United Amara Bank became the second local lender to sign with the Asian Development Bank under its Trade Finance Program (TFP) yesterday, and will receive guarantees for international letters of credit worth up to US$4 million each year.
It joins the TFP program almost a year after Cooperative (CB) Bank signed to receive up to $12 million in annual guarantees last October.
The deal marks the first step in a long-term partnership to assist trade financing for local businesses in Myanmar and ultimately to help boost Myanmar’s economy, United Amara Bank said in a statement yesterday.
Trade financing is still new in Myanmar – most exporters and importers pay for shipments on the spot.

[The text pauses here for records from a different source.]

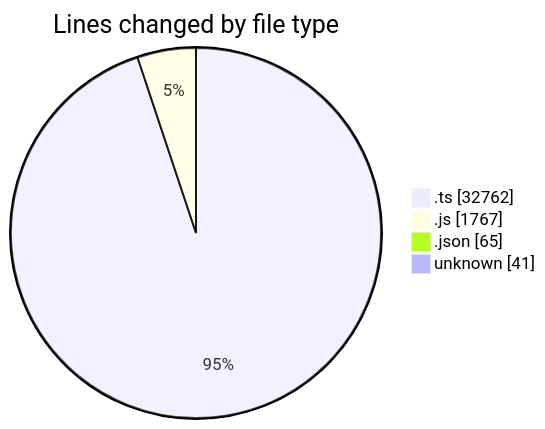
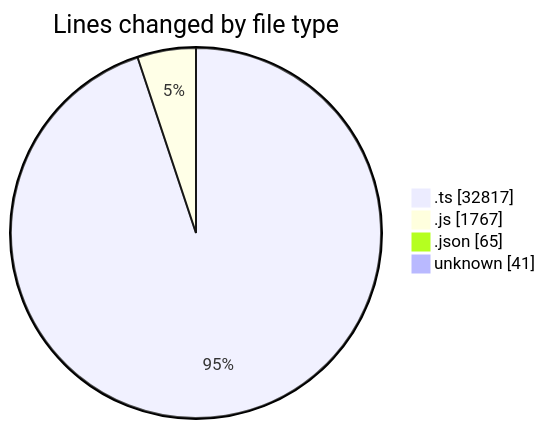
Before and after one commit to momahboobian/code-tracking: the first of 2 diagrams in 2025-07-31/cda/README.md, drawn with Mermaid. The commit also changed other lines of this file and 1 other file, not shown here.

````diff
--- a/2025-07-31/cda/README.md
+++ b/2025-07-31/cda/README.md
@@ -30,8 +30,8 @@
 ```mermaid
 pie showData
 title Lines changed by file type
-".ts" : 32762
+".ts" : 32817
 ".js" : 1767
 ".json" : 65
 "unknown" : 41
 ```
````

A letter of credit system, on the other hand, allows a bank or development institution to guarantee that the seller will receive a timely payment from the buyer – if they fail to pay, the sponsor steps in.
With a letter of credit agreement in place, exporters are able to ship products before receiving payment. However, many foreign banks do not yet accept letters of credit from Myanmar banks.
Local lenders such as CB Bank and United Amara Bank already have some trade lines with international lenders, but their credit ratings are low, which limits the amount of business they can do.
The ADB, on the other hand, has an “AAA” credit rating – the highest available. If it guarantees the trade lines of local banks, they will be able to finance much larger transactions.
United Amara Bank’s CEO U Thein Lwin said yesterday that his bank first conceived of the partnership back in 2013.
“It has taken many discussions, reviews and agreements for the line of credit to be realised,” he said, thanking everyone involved for their “stamina”.
The bank has grown fast since it was set up in 2010 – as of March 31, it had a deposit size of K596 billion, assets worth K662 billion and a network of 52 branches and 250,000 customer accounts, he said.
“In the future, UAB will continue to grow. We already have a plan to expand our network to 75 branches by the end of this fiscal year.”
Myanmar’s total trade volumes have grown by an average of 14 percent annually during the past five years, the ADB said, while imports have grown 19pc per year since 2012, spurred by strong economic growth of around 7pc.
Janet Hyde, an ADB relationship manager for Myanmar, noted that other local banks are being considered for the program.
“The TFP is an open-ended program and we are continually assessing new banks for membership, not least in Myanmar,” she said.
The value of the facilities approved can vary according to the due diligence process and the size of the trade finance needs of each bank, she said.